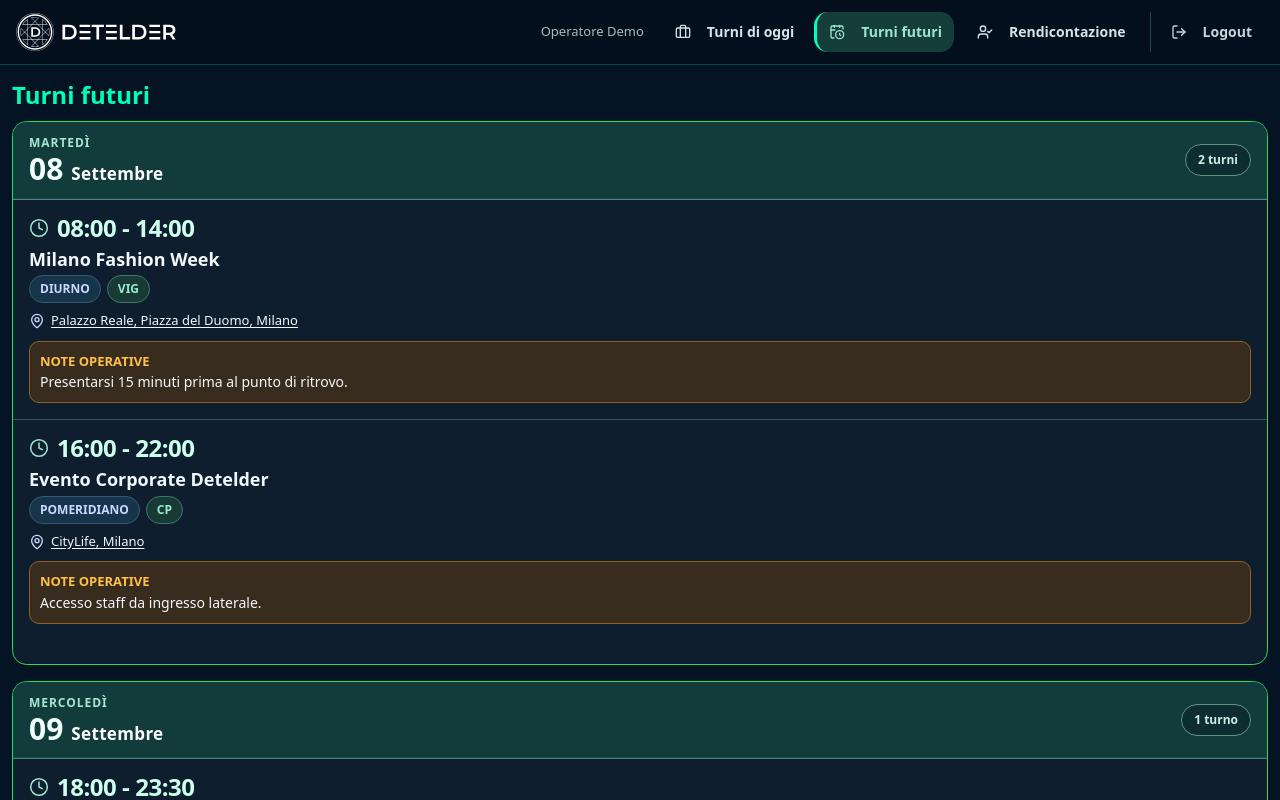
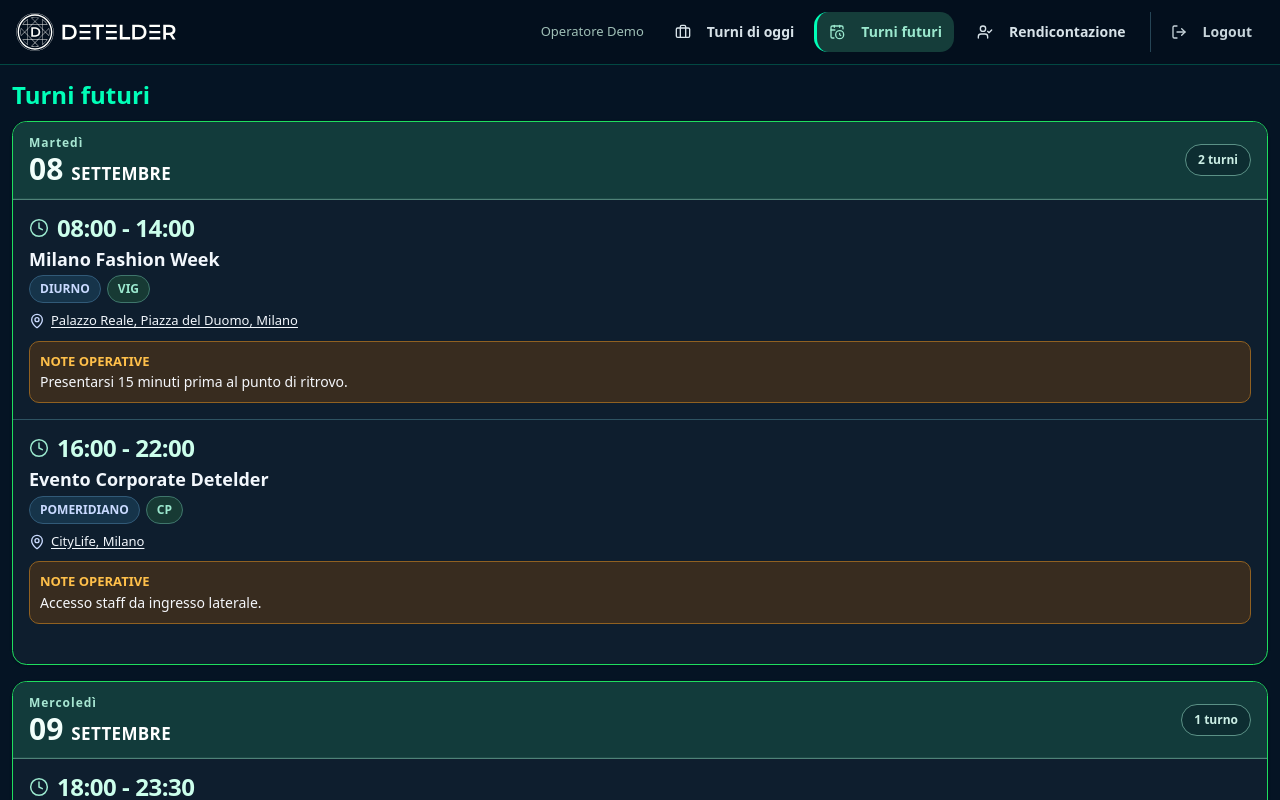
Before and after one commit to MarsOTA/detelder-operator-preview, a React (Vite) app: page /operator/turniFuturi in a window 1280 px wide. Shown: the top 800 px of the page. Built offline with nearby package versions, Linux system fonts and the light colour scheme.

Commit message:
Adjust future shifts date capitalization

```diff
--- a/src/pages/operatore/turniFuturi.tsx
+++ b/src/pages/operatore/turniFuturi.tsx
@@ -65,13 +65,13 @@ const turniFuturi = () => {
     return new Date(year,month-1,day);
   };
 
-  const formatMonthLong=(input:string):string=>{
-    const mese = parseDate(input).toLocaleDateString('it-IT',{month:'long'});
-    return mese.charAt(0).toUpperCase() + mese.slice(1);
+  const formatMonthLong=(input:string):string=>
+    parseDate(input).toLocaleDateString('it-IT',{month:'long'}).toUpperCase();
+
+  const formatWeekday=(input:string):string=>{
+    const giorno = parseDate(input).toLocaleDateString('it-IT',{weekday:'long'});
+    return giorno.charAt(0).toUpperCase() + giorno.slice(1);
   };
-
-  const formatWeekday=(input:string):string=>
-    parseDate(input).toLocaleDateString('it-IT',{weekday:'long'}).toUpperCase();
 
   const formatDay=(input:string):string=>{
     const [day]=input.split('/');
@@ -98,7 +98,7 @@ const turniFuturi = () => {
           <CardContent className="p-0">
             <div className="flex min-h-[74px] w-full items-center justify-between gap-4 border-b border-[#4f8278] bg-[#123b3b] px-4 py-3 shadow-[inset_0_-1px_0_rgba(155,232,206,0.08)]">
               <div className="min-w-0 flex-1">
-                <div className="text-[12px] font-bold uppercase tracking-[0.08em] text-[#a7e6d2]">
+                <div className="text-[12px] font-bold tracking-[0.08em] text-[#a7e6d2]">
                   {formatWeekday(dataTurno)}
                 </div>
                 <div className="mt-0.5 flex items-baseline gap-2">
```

━━━━━━━━━━━━━━━━━━━━━━━━━━━━━━

EXERCISE DIRECTIONS
Scan the listing above, and wherever a line holds the string "const", copy that line.

SOLUTION
@@ -65,13 +65,13 @@ const turniFuturi = () => {
-  const formatMonthLong=(input:string):string=>{
-    const mese = parseDate(input).toLocaleDateString('it-IT',{month:'long'});
+  const formatMonthLong=(input:string):string=>
+  const formatWeekday=(input:string):string=>{
+    const giorno = parseDate(input).toLocaleDateString('it-IT',{weekday:'long'});
-  const formatWeekday=(input:string):string=>
   const formatDay=(input:string):string=>{
     const [day]=input.split('/');
@@ -98,7 +98,7 @@ const turniFuturi = () => {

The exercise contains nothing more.